by Alex Elder
Although global climate change is a well-documented phenomenon with severe implications for the future of our planet, environmental issues are often paid little attention by politicians and laypeople alike. Other issues like the economy or job security are viewed as top-priority concerns, even though continued damage to the environment could potentially endanger the human race. Small changes in our everyday lives could make a significant positive impact, but many people are not concerned enough about the environment to make a change.
But why are environmental issues perceived as less important than other, less detrimental problems? Elke Weber, a psychologist at Columbia University, seeks to answer this question through her research on risk assessment and how people perceive climate change. She is an expert on the psychological components of judgment and decision-making in the face of uncertainty, specifically in environmental contexts. She founded the Center for Research on Environmental Decisions (CRED), which investigates human adaptation to climate change and how to enable further sustainability efforts. Through this organization, Weber published an influential paper which found that people view time-delayed, abstract risks as less serious threats than more immediate, concrete risks, regardless of the severity of the outcomes (Weber, 2006). Thus, although the overall negative impact of climate change and other environmental problems is much greater than, say, possible unemployment, the former is viewed as less hazardous at the individual level.

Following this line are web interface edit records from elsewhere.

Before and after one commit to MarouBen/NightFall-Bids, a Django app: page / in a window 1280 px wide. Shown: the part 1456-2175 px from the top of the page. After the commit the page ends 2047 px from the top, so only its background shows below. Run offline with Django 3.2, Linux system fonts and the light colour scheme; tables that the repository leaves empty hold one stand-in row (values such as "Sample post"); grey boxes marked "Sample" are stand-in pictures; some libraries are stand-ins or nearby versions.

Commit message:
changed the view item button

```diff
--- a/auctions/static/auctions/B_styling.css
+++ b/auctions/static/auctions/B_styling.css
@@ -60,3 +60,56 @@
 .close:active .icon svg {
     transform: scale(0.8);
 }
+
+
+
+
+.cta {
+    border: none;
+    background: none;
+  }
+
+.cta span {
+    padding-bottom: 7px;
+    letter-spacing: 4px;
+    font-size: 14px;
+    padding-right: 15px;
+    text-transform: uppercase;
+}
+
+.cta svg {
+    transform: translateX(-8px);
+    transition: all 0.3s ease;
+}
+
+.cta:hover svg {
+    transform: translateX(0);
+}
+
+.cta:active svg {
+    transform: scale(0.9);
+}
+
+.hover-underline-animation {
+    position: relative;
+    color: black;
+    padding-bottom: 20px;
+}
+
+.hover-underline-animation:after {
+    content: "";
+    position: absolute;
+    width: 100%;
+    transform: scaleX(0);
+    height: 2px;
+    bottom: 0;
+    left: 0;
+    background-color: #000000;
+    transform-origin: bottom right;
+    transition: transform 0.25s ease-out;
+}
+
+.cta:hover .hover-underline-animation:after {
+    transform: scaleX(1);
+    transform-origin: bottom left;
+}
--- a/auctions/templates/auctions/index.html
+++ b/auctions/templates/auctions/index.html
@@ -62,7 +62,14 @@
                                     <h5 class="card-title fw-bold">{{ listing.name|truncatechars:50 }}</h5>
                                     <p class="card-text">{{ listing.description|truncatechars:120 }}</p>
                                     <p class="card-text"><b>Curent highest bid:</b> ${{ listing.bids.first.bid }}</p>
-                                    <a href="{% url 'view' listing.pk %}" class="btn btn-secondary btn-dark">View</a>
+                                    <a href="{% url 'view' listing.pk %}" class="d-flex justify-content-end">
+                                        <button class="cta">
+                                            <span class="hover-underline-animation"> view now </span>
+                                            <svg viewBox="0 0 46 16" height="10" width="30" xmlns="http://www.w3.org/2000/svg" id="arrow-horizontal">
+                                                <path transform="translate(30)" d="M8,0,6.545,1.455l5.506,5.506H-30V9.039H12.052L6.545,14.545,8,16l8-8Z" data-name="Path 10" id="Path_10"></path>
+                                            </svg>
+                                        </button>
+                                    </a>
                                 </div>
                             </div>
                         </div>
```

But now that research has demonstrated this interaction between psychology and environmental issues, what can we do about it? Fortunately, by taking advantage of this new research, we can begin to represent environmental issues in a way that people will take more seriously. Once environmental initiatives are presented in a way that appeals to human patterns of decision making and risk assessment, then people will be more likely to become involved (Gertner, 2009). Elke Weber collaborated on a Climate Change Communications Guide that includes strategies on how to increase environmental engagement and which communications tactics to avoid. Based on the findings in Elke Weber’s research, simply altering the presentation of information related to climate change could result in more sustainability engagement and a prioritization of the environment. When risks are perceived as more eminent and personal and less distant and abstract, people are more likely to prioritize that risk and the actions needed to avoid it. Thus, by appealing to psychological constructs involved in decision making, participation in environmental initiatives can be increased.
Weber, E. U. (2006). Experience-based and description-based perceptions of long-term risk: Why global warming does not scare us (yet). Climatic Change,77(1-2), 103-120. Connectingonclimate.org
Swim, J., Clayton, S., Doherty, T., Gifford, R., Howard, G., Reser, J., Stern, P., & Weber, E. (2009). Psychology and global climate change: Addressing a multi-faceted phenomenon and set of challenges. A report by the American Psychological Association’s task force on the interface between psychology and global climate change. American Psychological Association, Washington.
Gertner, Jon (2009). Why Isn’t the Brain Green? The New York Times. http://www.nytimes.com/2009/04/19/magazine/19Science-t.html?pagewanted=all